Sustainable development is an exhausted term. In recent years, it has been misused and abused by politicians and CEOs to such an extent that it is associated more with political and corporate spin than with any true spirit or substance.
For India, this matters. Today’s India is a land of double-digit economic growth rates, soaring city skylines and multi-bagging share prices. The national mood is confident and proud.
Unfortunately, while the country’s economic development is progressing strongly, the spirit of sustainability has yet to be invoked for three key reasons. First, economic growth remains dangerously unbalanced. India’s “middle” or “consuming” class has reached 300 million but there are still over 800 million Indians living on less than US$1 a day despite the recent economic boom.
With less than 3 per cent of the world’s land and 16 per cent of the world’s population, India is home to 40 per cent of the world’s poor. India’s income inequalities are complicated by ethnicity, caste and geography.
Second, since Indian independence, the population has increased by over 700 million. Although fertility rates have fallen dramatically in some of India’s southern states, further north, women are still having, on average, at least four children. As a result, today’s population of just over one billion is forecast to rise by another 500 million by 2050.
Third, and most controversially, there is not enough ecological room left globally for India to pursue the same resource, environment and consumption-intensive development model followed by every “developed” country to date.

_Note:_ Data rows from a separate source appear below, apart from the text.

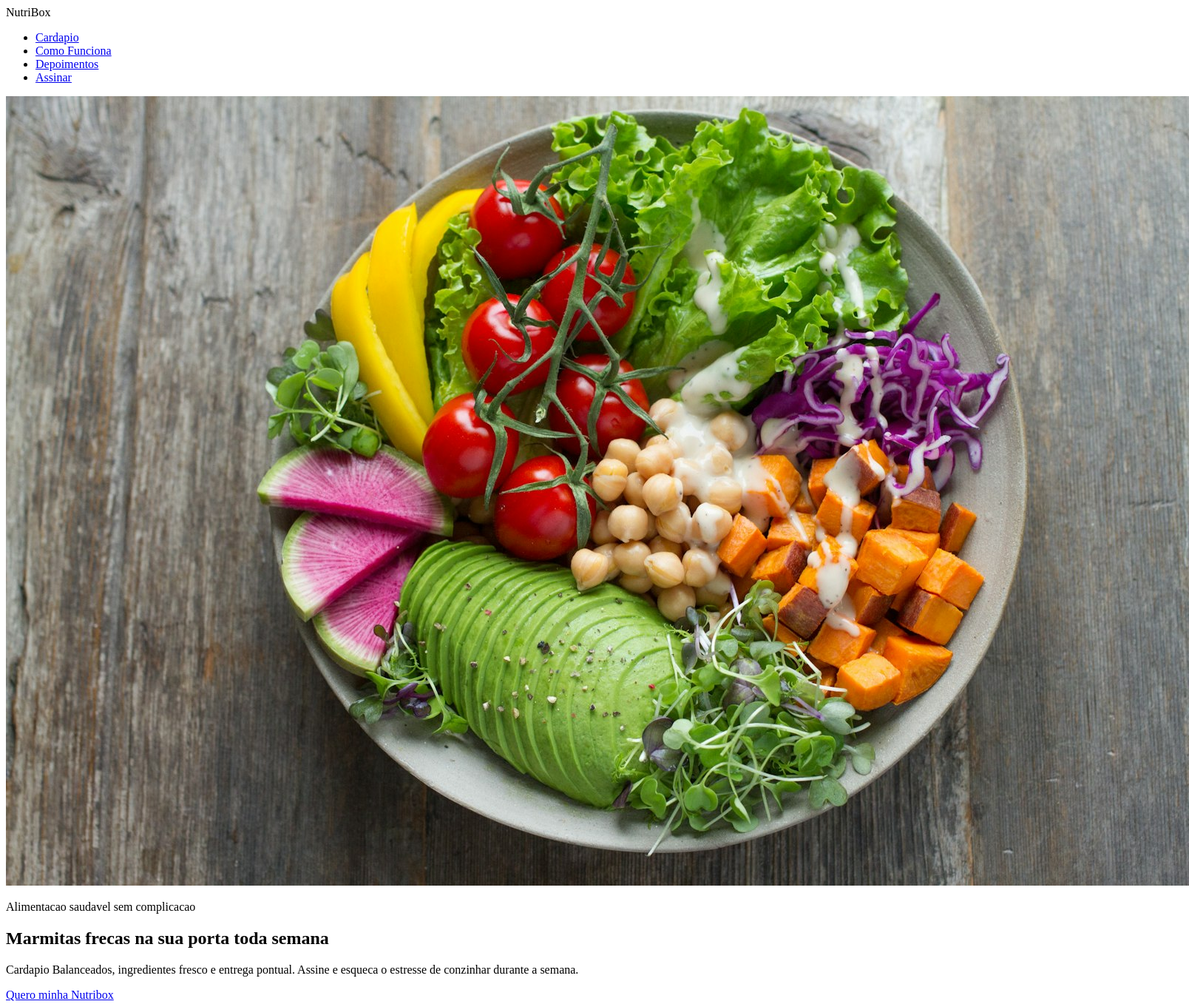
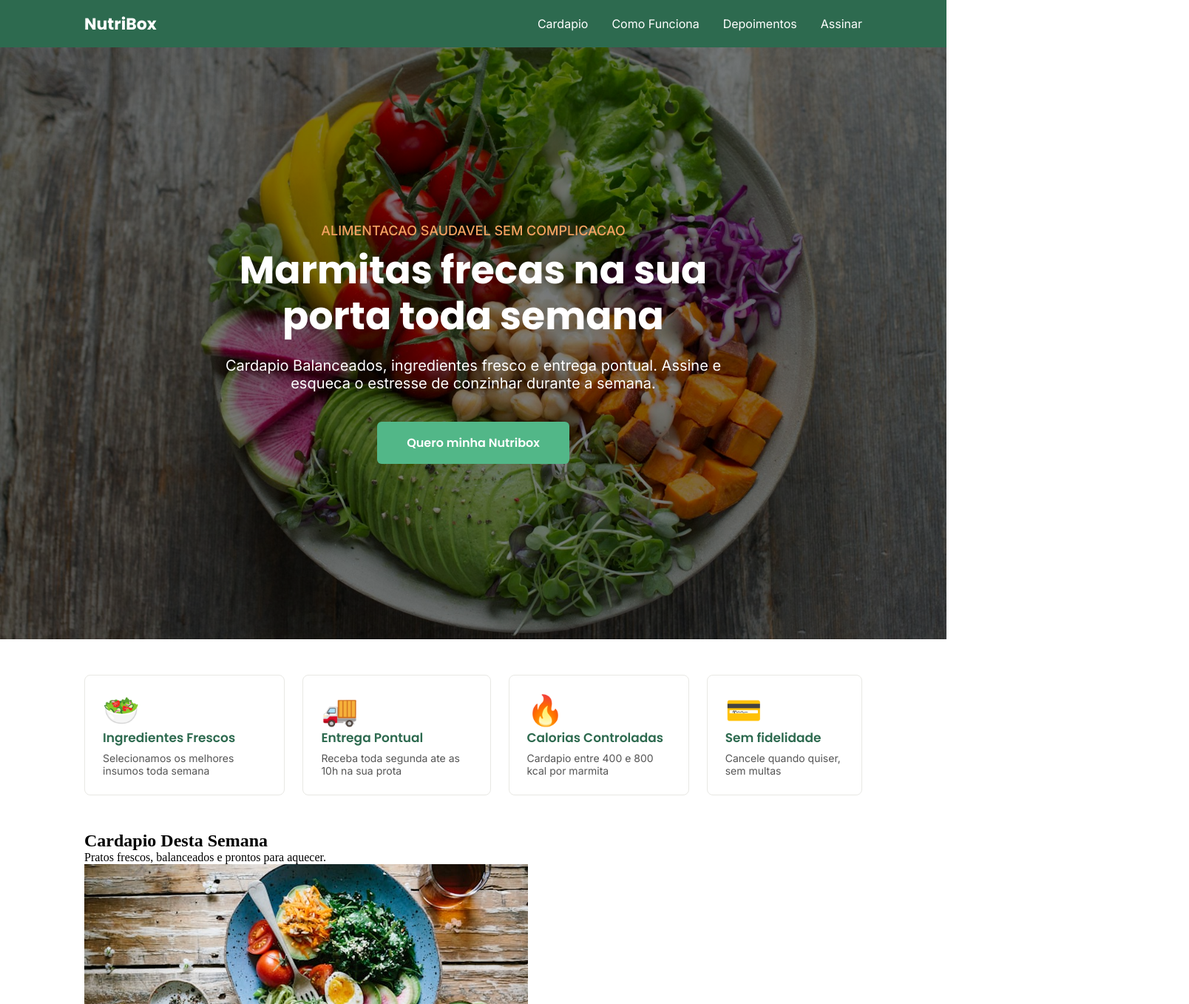
Before and after one commit to mattheeusdantas/Projeto-desenvolvimento-web-I, a plain HTML site: page projeto_web_1/index.html in a window 1280 px wide. Shown: the top 1357 px of the page at 74% size, 1608 px wide, since content can reach past the window. Drawn offline with Linux system fonts and the light colour scheme; a web font is replaced by a local one.

Commit message:
ta no caminho certo

```diff
--- a/projeto_web_1/assets/css/styles.css
+++ b/projeto_web_1/assets/css/styles.css
@@ -0,0 +1,139 @@
+*{
+    padding: 0;
+    margin: 0;
+    box-sizing: border-box;
+}
+
+.navbar{
+    background-color: #2D6A4F;
+    height: 64px;
+
+}
+.container{
+    max-width: 1100px;
+    margin: 0 auto;
+    padding: 0 24px;
+}
+.navbar-inner{
+    display: flex;
+    justify-content: space-between;
+    align-items: center;
+    height: 100%;
+}
+.navbar-links{
+    display: flex;
+    gap: 32px;
+    list-style: none;
+    font-family: inter;
+}
+.navbar-links a{
+    text-decoration: none;
+    color:#FFFFFF;
+}
+.navbar-links a:hover{
+    text-decoration: none;
+    color: #F4A261;
+}
+.navbar-brand{
+    font-size: 22px;
+    color:white;
+    font-weight: 700;
+    font-family: Poppins;
+}
+.hero{
+    height: 100vh;
+    padding: 96px 0;
+    box-sizing: border-box;
+
+    align-items: center;
+    justify-content: center;
+    display: flex;
+
+    background-image:
+    linear-gradient(rgba(0, 0, 0, 0.5), rgba(0, 0, 0, 0.5)),
+    url('/projeto_web_1/assets/images/hero.jpeg');
+    background-size: cover;
+    background-position: center;
+    background-repeat: no-repeat;
+
+}
+
+.hero-content {
+  display: flex;
+  flex-direction: column;
+  align-items: center;
+  text-align: center;
+  width: 100%;
+  padding: 0 20px;
+}
+.hero-pretitle{
+    font-family: 'inter', sans-serif;
+    font-size: 18px;
+    font-weight: 500;
+    color: #F4A261;
+    text-transform: uppercase;
+    margin-bottom: 12px;
+}
+.hero-title{
+    font-family: 'Poppins', sans-serif;
+    font-size: 52px;
+    color: #FFFFFF;
+    max-width: 700px;
+    font-weight: 700;
+    margin-bottom: 24px;
+    line-height: 1.2;
+}
+
+.hero-subtitle{
+    font-family: 'inter', sans-serif;
+    color: #FFFFFF;
+    font-weight:400;
+    max-width: 700px;
+    font-size: 20px;
+    margin-bottom: 40px;
+
+}
+.cta-button{
+    text-decoration: none;
+    color: #FFFFFF;
+    background-color: #52B788;
+    border-radius: 6px;
+    padding: 16px 40px;
+    font-family: 'poppins', sans-serif;
+    font-weight: 600;
+    border:none;
+}
+
+.beneficios-section{
+    box-sizing: border-box;
+    display: flex;
+    padding: 48px;
+
+}
+.beneficios-item{
+    padding: 24px;
+    border-radius: 8px;
+    border: #E8E8E4 solid 1px;
+
+}
+.beneficios-title{
+    font-family: 'poppins', sans-serif;
+    font-size: 17px;
+    font-weight: 600;
+    color:#2D6A4F;
+    margin-bottom: 6px;
+}
+.beneficios-desc{
+    font-family: 'inter', sans-serif;
+    font-size: 14px;
+    color: #555555;
+}
+.beneficios-list{
+    display: flex;
+    list-style:none;
+    gap:24px;
+}
+.beneficios-icon{
+    font-size: 40px;
+    margin-bottom: 12px;
+}
--- a/projeto_web_1/index.html
+++ b/projeto_web_1/index.html
@@ -8,9 +8,7 @@
     <link rel="preconnect" href="https://fonts.googleapis.com">
     <link rel="preconnect" href="https://fonts.gstatic.com" crossorigin>
     <link href="https://fonts.googleapis.com/css2?family=Poppins:ital,wght@0,100;0,200;0,300;0,400;0,500;0,600;0,700;0,800;0,900;1,100;1,200;1,300;1,400;1,500;1,600;1,700;1,800;1,900&display=swap" rel="stylesheet">
-    <link rel="preconnect" href="https://fonts.googleapis.com">
-    <link rel="preconnect" href="https://fonts.gstatic.com" crossorigin>
-    <link href="https://fonts.googleapis.com/css2?family=Inder&family=Poppins:ital,wght@0,100;0,200;0,300;0,400;0,500;0,600;0,700;0,800;0,900;1,100;1,200;1,300;1,400;1,500;1,600;1,700;1,800;1,900&display=swap" rel="stylesheet">
+    <link href="https://fonts.googleapis.com/css2?family=Inter:ital,opsz,wght@0,14..32,100..900;1,14..32,100..900&display=swap" rel="stylesheet">
 </head>
 
 
@@ -33,9 +31,9 @@
     </header>
 
     <main>
+
         <!-- Hero Section  -->
         <section class="hero">
-            <img src="/projeto_web_1/assets/images/hero.jpeg" alt="hero-img">
         <div class="hero-content">
             <p class="hero-pretitle">Alimentacao saudavel sem complicacao</p>
             <h1 class="hero-title">Marmitas frecas na sua porta toda semana</h1>
```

According to the New Economics Foundation, for example, in 1961, Earth could have supported everyone living a UK lifestyle. Today, it would take at least three planets to support the current UK lifestyle. Even at a global level, including all the low-income countries, the world is living beyond its means and it is clear that something has to change.
For many in the developing world, it seems only fair that this change must come, at least at first, from the group of “developed” countries. Unfortunately, despite much noise (and even more hot air), no industrialised country has yet to make the structural changes necessary to shift to a more sustainable development model. India is left with a stark choice. Continue along the conventional development path until the ecological roadblock is reached or turn off now and forge a new, genuinely sustainable route that other countries, rich and poor, can follow.
Fortunately, India has some inherent advantages in choosing the latter option. Most important, the depth, richness and spirituality of her culture provide a strong source of inspiration for such a journey. At the grassroots level, among India’s vibrant communities and 1.5 million non-governmental organisations, there is growing agreement regarding the direction for a truly sustainable path. Meanwhile, India’s small neighbour to the north, Bhutan, offers a glimpse of how to proceed. Bhutan’s experiment with “gross national happiness” now dates back several decades. While it continues to evolve, its message is clear. The ultimate goal for government is to create an environment in which people can achieve happy lives for themselves. The market economy has a crucial role to play but it should never become a policy obsession to the exclusion of the environmental, social or cultural pillars of happiness. A glance at the activities of organisations such as Delhi’s inspirational Centre for Science and the Environment (www.cseindia.org) provides evidence that India is asking the right questions.
Why, for example, given the pervasive nature of India’s chronic poverty, does military expenditure continue to exceed government spending on health or primary education? It is now up to India to come up with the answers for all of us.
David Gait is senior portfolio manager of the First State Asia Pacific sustainability fund